Suicide on the Small Screen

Posted by prof e on November 27, 2008

In recent days two events have focused our attention on the sometimes volatile combination of teen angst and social media websites. The first was the “broadcast” suicide of a 19-year-old man who took an overdose of prescription medications while a chat room of onlookers watched his live web cam stream. Some of the viewers urged Abraham Biggs on–either indifferent to his threats to take his life or willing to take the chance that he was bluffing. Perhaps it is not much different from sidewalk gawkers calling out to a would-be suicide victim to “jump” and “get it over with,” but it still suggests a calloused indifference and sense of alienation that comes from a failed sense of community.

The second event was the jury trial of the woman accused of cyber-bullying in the Megan Meier case. The internet hoax resulted in 13-year-old Megan taking her life after being dumped by a fictitious male character created by the 49-year-old defendant Lori Drew.
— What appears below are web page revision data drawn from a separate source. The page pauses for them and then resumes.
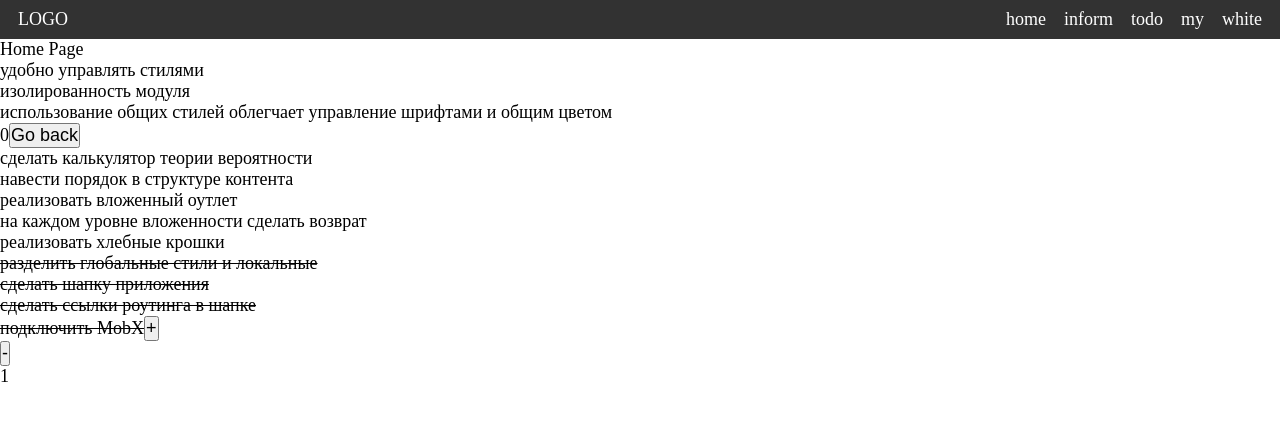
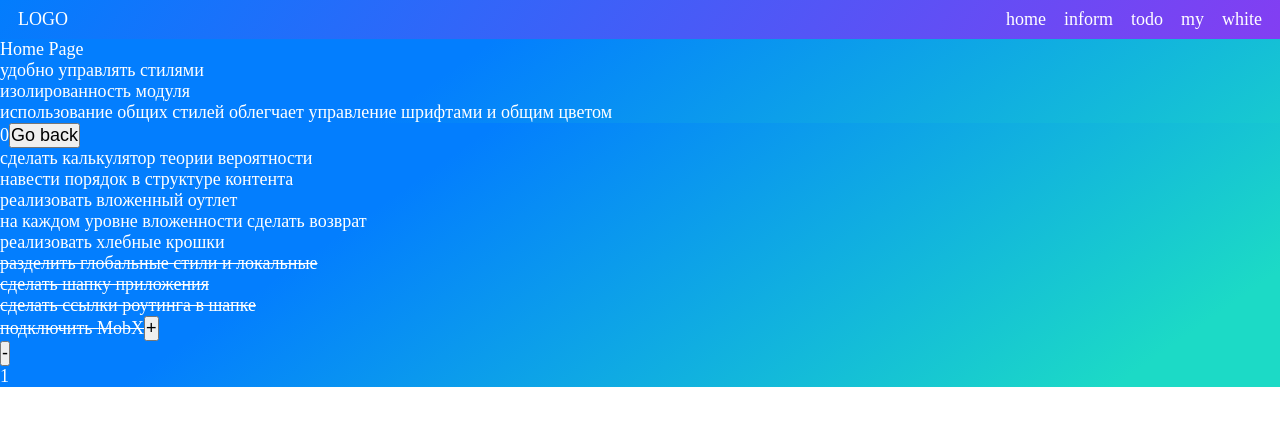
Before and after one commit to AlexanderSipko/promotion_app, a React (Vite) app: page /todo in a window 1280 px wide. Shown: the top 426 px of the page. Built offline with nearby package versions, Linux system fonts and the light colour scheme.

Commit message:
add gradient style and isolate content component

```diff
--- a/src/app/router.jsx
+++ b/src/app/router.jsx
@@ -3,7 +3,7 @@ import React from 'react';
 import { BrowserRouter as Router, Route, Routes, Outlet  } from 'react-router-dom';
 import { HomePage } from '@/pages/Home'
 import { NotFound } from '@/pages/NotFound'
-import { Content  } from '@/widgets/Content';
+import { Content  } from '@/widgets/content';
 
 
 const AppRouter = () => {
--- a/src/app/style/global.css
+++ b/src/app/style/global.css
@@ -3,14 +3,19 @@
     padding: 0;
     box-sizing: border-box;
     font-size: 18px;
+
 }
 
+
+
 :root {
-    --background-color: rgb(50, 50, 50);
+    --background-header: linear-gradient(124.64deg, #027dfd, #833ef2);
+    --background-main-content: linear-gradient(145deg, #037efe 30%, #1cdac6 90%);
     --h-color: #fff;
 }
 
 .light-theme {
-    --background-color: #fff;
+    --background-header: linear-gradient(124.64deg, #833ef2, #027dfd);
+    --background-main-content: linear-gradient(145deg, #1cdac6 90%, #037efe 30%);
     --h-color: #000;
 }
--- a/src/widgets/Content.jsx
+++ b/src/widgets/content/index.jsx
@@ -1,7 +1,8 @@
 import React, { useEffect } from 'react';
 import { useOutletContext, useNavigate } from 'react-router-dom';
 import { observer } from 'mobx-react';
-import counter from '../app/store/counter'
+import counter from '../../app/store/counter'
+import './style.css'
 
 const TYPE_CONTENT = {
     default:"",
--- /dev/null
+++ b/src/widgets/content/style.css
@@ -0,0 +1,7 @@
+
+
+div {
+    background: var(--background-main-content, black);
+    color: var(--h-color, white);
+    transition: all 200ms ease-in-out;
+}
--- a/src/widgets/header/index.jsx
+++ b/src/widgets/header/index.jsx
@@ -20,6 +20,7 @@ export function Header () {
             <li><Link to={'info'}>My</Link></li>
             <li>
                 <p onClick={() => {changeGlobalTheme()}}>{themeDark ? 'Dark' : 'White'}</p>
+
             </li>
         </ul>
 
--- a/src/widgets/header/style.css
+++ b/src/widgets/header/style.css
@@ -1,6 +1,6 @@
 
 header {
-    background-color: var(--background-color, black);
+    background: var(--background-header, black);
     color: var(--h-color, white);
     transition: all 200ms ease-in-out;
 }
```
While found not-guilty of violating the more severe Computer Fraud and Abuse Act, Drew was found guilty of three minor offenses including the violation of MySpace’s terms-of-service agreement which prohibits the use of phony names and the harassment of other users. Still, Drew could face up to three years in prison for the conviction. The trial highlighted the fact that we currently have few law-enforcement tools designed to address these new forms of computer crimes, and we’re likely to see new cyber-bulling legislation enacted in response.
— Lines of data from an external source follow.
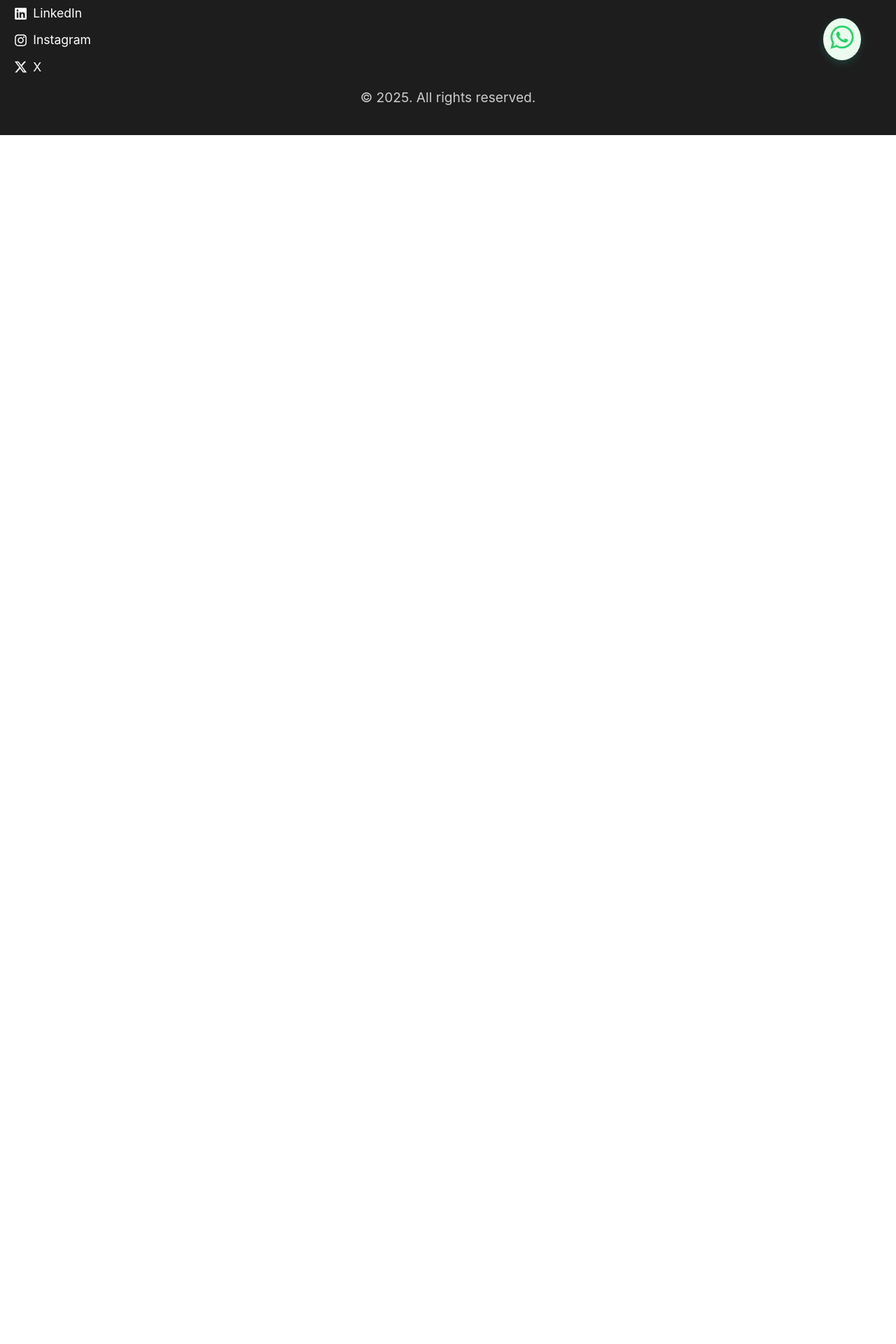
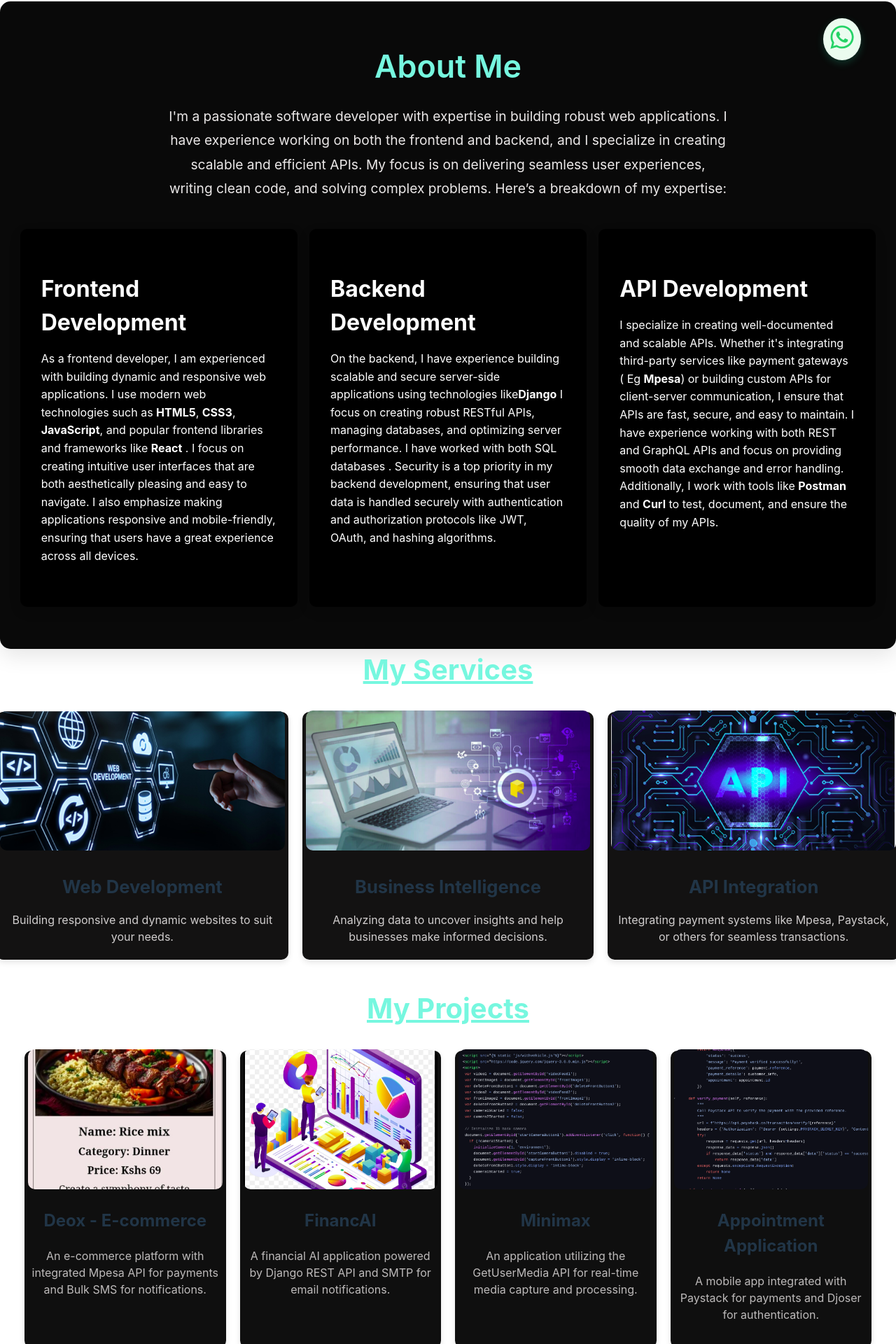
Before and after one commit to Thomas-m-waka/portfolio, a React (Vite) app: page / in a window 1280 px wide. Shown: the part 684-2604 px from the top of the page at 70% size. Before the commit the page ends 877 px from the top, so only its background shows below. Built offline with nearby package versions, Linux system fonts and the light colour scheme.

Commit message:
made sections in one page

```diff
--- a/index.html
+++ b/index.html
@@ -3,7 +3,7 @@
   <head>
     <meta charset="UTF-8" />
     <meta name="viewport" content="width=device-width, initial-scale=1.0" />
-    <title>thomas-portfolio</title>
+    <title>Thomas</title>
 
   </head>
   <body>
--- a/src/App.jsx
+++ b/src/App.jsx
@@ -1,24 +1,13 @@
 import React from 'react';
-import { Routes, Route } from 'react-router-dom';
 import Navbar from './components/Navbar';
 import Footer from './components/Footer';
 import Home from './pages/Home';
-import About from './pages/About';
-import Services from './pages/Services';
-import Projects from './pages/Projects';
-import Contact from './pages/Contact';
 
 const App = () => {
   return (
     <>
       <Navbar />
-      <Routes>
-        <Route path="/" element={<Home />} />
-        <Route path="/about" element={<About />} />
-        <Route path="/services" element={<Services />} />
-        <Route path="/projects" element={<Projects />} />
-        <Route path="/contact" element={<Contact />} />
-      </Routes>
+      <Home />
       <Footer />
     </>
   );
--- a/src/components/Footer.css
+++ b/src/components/Footer.css
@@ -5,6 +5,7 @@
 }
 
 .footer-content {
+  margin-left:50px;
   display: flex;
   justify-content: space-between;
   align-items: center;
@@ -39,6 +40,13 @@
   text-align: center;
   width: 100%;
   margin-top: 10px;
-  font-size: 1.2rem;
+  font-size: 1rem;
   color: #ccc;
 }
+
+
+@media (max-width: 720px) {
+  .footer-content {
+    margin-left: 0;
+  }
+}
--- a/src/components/Navbar.jsx
+++ b/src/components/Navbar.jsx
@@ -1,5 +1,4 @@
 import React, { useState } from 'react';
-import { Link } from 'react-router-dom';
 import './Navbar.css';
 import './Footer.css';
 import logo from '../assets/logo.png';
@@ -10,12 +9,12 @@ const Navbar = () => {
   return (
     <nav className="navbar">
       <img className="logo" src={logo} alt="Tom's Logo" />
-      <ul className={isMobile ? "nav-links-mobile" : "nav-links"} onClick={() => setIsMobile(false)}>
-        <Link to="/" className="home">Home</Link>
-        <Link to="/about">About</Link>
-        <Link to="/services">Services</Link>
-        <Link to="/projects">Projects</Link>
-        <Link to="/contact">Contact</Link>
+      <ul className={isMobile ? 'nav-links-mobile' : 'nav-links'} onClick={() => setIsMobile(false)}>
+        <a href="#home" className="home">Home</a>
+        <a href="#about">About</a>
+        <a href="#services">Services</a>
+        <a href="#projects">Projects</a>
+        <a href="#contact">Contact</a>
       </ul>
       <button className="mobile-menu-icon" onClick={() => setIsMobile(!isMobile)}>
         {isMobile ? '✖' : '☰'}
--- a/src/pages/About.css
+++ b/src/pages/About.css
@@ -1,5 +1,6 @@
 /* About Section Styling */
 .about {
+  margin-top:0;
   padding: 60px 40px;
   background-color: #090909;
   border-radius: 15px;
@@ -9,8 +10,16 @@
 }
 
 .about h2 {
+  margin-top:0;
   font-size: 2.8rem;
   color: white;
+  margin-bottom: 20px;
+  font-weight: 600;
+}
+.about h2 {
+  margin-top:0;
+  font-size: 2.8rem;
+  color:rgb(118, 247, 223);
   margin-bottom: 20px;
   font-weight: 600;
 }
--- a/src/pages/About.jsx
+++ b/src/pages/About.jsx
@@ -2,7 +2,7 @@ import React from 'react';
 import './About.css';
 
 const About = () => (
-  <section className="about">
+  <section className="about" id="about">
     <h2>About Me</h2>
     <p>
       I'm a passionate software developer with expertise in building robust web applications. I have experience
--- a/src/pages/Contact.jsx
+++ b/src/pages/Contact.jsx
@@ -2,7 +2,7 @@ import React from 'react';
 import './Contact.css';
 
 const Contact = () => (
-  <section className="contact">
+  <section className="contact" id="contact">
     <div className="contact-info">
       <h3>Contact Information</h3>
       <p>Email: <a href="mailto:thomasmmuteti4@gmail.com">thomasmmuteti4@gmail.com</a></p>
--- a/src/pages/Home.jsx
+++ b/src/pages/Home.jsx
@@ -1,12 +1,18 @@
 import React from 'react';
 import './Home.css';
 import tomImage from '../assets/tom.jpg';
-import { Link } from 'react-router-dom';
 import { FaWhatsapp } from 'react-icons/fa';
+
+// Import other sections
+import About from './About';
+import Services from './Services';
+import Projects from './Projects';
+import Contact from './Contact';
 
 const Home = () => (
   <>
-    <section className="hero-section">
+    {/* Hero Section */}
+    <section className="hero-section" id="home">
       <div className="text-container">
         <h1>Hi, I'm a Software Developer</h1>
         <p>
@@ -14,8 +20,7 @@ const Home = () => (
           frontend and backend development, including database management. I possess expertise in
           <strong> Django, Python, HTML5, CSS, JavaScript, and React.</strong>
         </p>
-
-        <Link to="/contact" className="cta">Contact Me</Link>
+        <a href="#contact" className="cta">Contact Me</a>
       </div>
 
       <div className="image-container">
@@ -23,7 +28,13 @@ const Home = () => (
       </div>
     </section>
 
-    {/* ✅ Floating WhatsApp Icon */}
+    {/* Other Sections */}
+    <About />
+    <Services />
+    <Projects />
+    <Contact />
+
+    {/* Floating WhatsApp Icon */}
     <a
       href="https://wa.me/254791508494"
       className="floating-whatsapp"
--- a/src/pages/Projects.css
+++ b/src/pages/Projects.css
@@ -1,11 +1,13 @@
 /* Projects Section Styling */
 .projects {
-  margin-top: 40px;
+  margin-top: 0;
   padding: 40px;
   text-align: center;
 }
 
-.projects h2 {
+.projects h3 {
+  margin-top:0;
+  color:rgb(118, 247, 223);
   font-size: 2.5rem;
   margin-bottom: 30px;
   text-decoration: underline;
@@ -52,9 +54,10 @@
 }
 
 .project-item h3 {
+  margin-top:0;
   font-size: 1.6rem;
   margin-bottom: 10px;
-  color:white;
+  color:rgb(118, 247, 223);
 }
 
 .project-item p {
--- a/src/pages/Projects.jsx
+++ b/src/pages/Projects.jsx
@@ -6,15 +6,14 @@ import minimaxImage from '../assets/kk.png';
 import paystackImage from '../assets/paystack.png';
 
 const Projects = () => (
-  <section className="projects">
-    <h2>My Projects</h2>
-    <p>A showcase of my work and accomplishments.</p>
+  <section className="projects" id="projects">
+    <h3>My Projects</h3>
     <div className="projects-list">
       <div className="project-item">
         <div className="image-container">
           <img src={deoxImage} alt="Deox - E-commerce" />
         </div>
-        <h3>Deox - E-commerce</h3>
+        <h2>Deox - E-commerce</h2>
         <p>An e-commerce platform with integrated Mpesa API for payments and Bulk SMS for notifications.</p>
       </div>
 
@@ -22,7 +21,7 @@ const Projects = () => (
         <div className="image-container">
           <img src={financImage} alt="FinancAI" />
         </div>
-        <h3>FinancAI</h3>
+        <h2>FinancAI</h2>
         <p>A financial AI application powered by Django REST API and SMTP for email notifications.</p>
       </div>
 
@@ -30,7 +29,7 @@ const Projects = () => (
         <div className="image-container">
           <img src={minimaxImage} alt="Minimax" />
         </div>
-        <h3>Minimax</h3>
+        <h2>Minimax</h2>
         <p>An application utilizing the GetUserMedia API for real-time media capture and processing.</p>
       </div>
 
@@ -38,7 +37,7 @@ const Projects = () => (
         <div className="image-container">
           <img src={paystackImage} alt="Bowanana Application" />
         </div>
-        <h3>Appointment Application</h3>
+        <h2>Appointment Application</h2>
         <p>A mobile app integrated with Paystack for payments and Djoser for authentication.</p>
       </div>
     </div>
--- a/src/pages/Services.css
+++ b/src/pages/Services.css
@@ -1,11 +1,13 @@
 /* Services Section Styling */
 .services {
-  margin-top: 40px;
-  padding: 40px;
+  margin-top: 0;
+  padding: 0;
   text-align: center;
 }
 
 .services h2 {
+  margin-top:0;
+  color:rgb(118, 247, 223);
   font-size: 2.5rem;
   margin-bottom: 30px;
   text-decoration: underline;
--- a/src/pages/Services.jsx
+++ b/src/pages/Services.jsx
@@ -5,7 +5,7 @@ import businessIntelligenceImage from '../assets/web.png';
 import apiIntegrationImage from '../assets/api.png';
 
 const Services = () => (
-  <section className="services">
+  <section className="services" id="services">
     <h2>My Services</h2>
     <div className="services-list">
       <div className="service-item">
```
These sad episodes of teen suicide raise serious questions about the porous nature of the LCD screen that separates our online and off-line lives. Megan’s response to a make-believe “boyfriend” and forum members’ collective failure to respond to Abraham’s calls for help have this in common–both speak volumes about how we relate to others in virtual space and how those virtual relationships have life-changing, real-world consequences.


Posted in interactive media, media effects, new media, regulation, Uncategorized, websites | 22 Comments »

Sex on TV Promotes Teen Pregancy

Posted by prof e on November 14, 2008

teen pregnancyAccording to a recent study published in Pediatrics, teens who watch more explicit sexual content on TV are twice as likely to become pregnant or father a child before they reach age 20.This is the first time that a study has actually shown a relationship between exposure to explicit content on TV and pregnancy. This is alarming when you consider that the US has double the teen pregnancy rate of other developing countries. It is particularly troubling now as the country has seen its first increase in teen pregnancy in 14 years.

It’s not just that kids are watching sexually-charged content on TV, but also that the sexual content fails to portray sex in a realistic way. According to one of the researchers, “most TV shows portray sex as having few life-altering implications, such as pregnancy or sexually transmitted diseases” (quoted in USA Today). And while there are many variables that affect a teen’s decision to become sexually active, the researchers indicated that, “TV-watching was strongly connected with teen pregnancy even when other factors were considered, including grades, family structure and parents’ education level.”

And what were the TV programs that contained sexually-explicit content? Several mentioned included; Sex and the City, That ’70s Show, and Friends.

If this study is replicated and the finding supported, what should be our response as concerned citizens and consumers of media?

Read more

Posted in media effects, research, tv, Uncategorized | 35 Comments »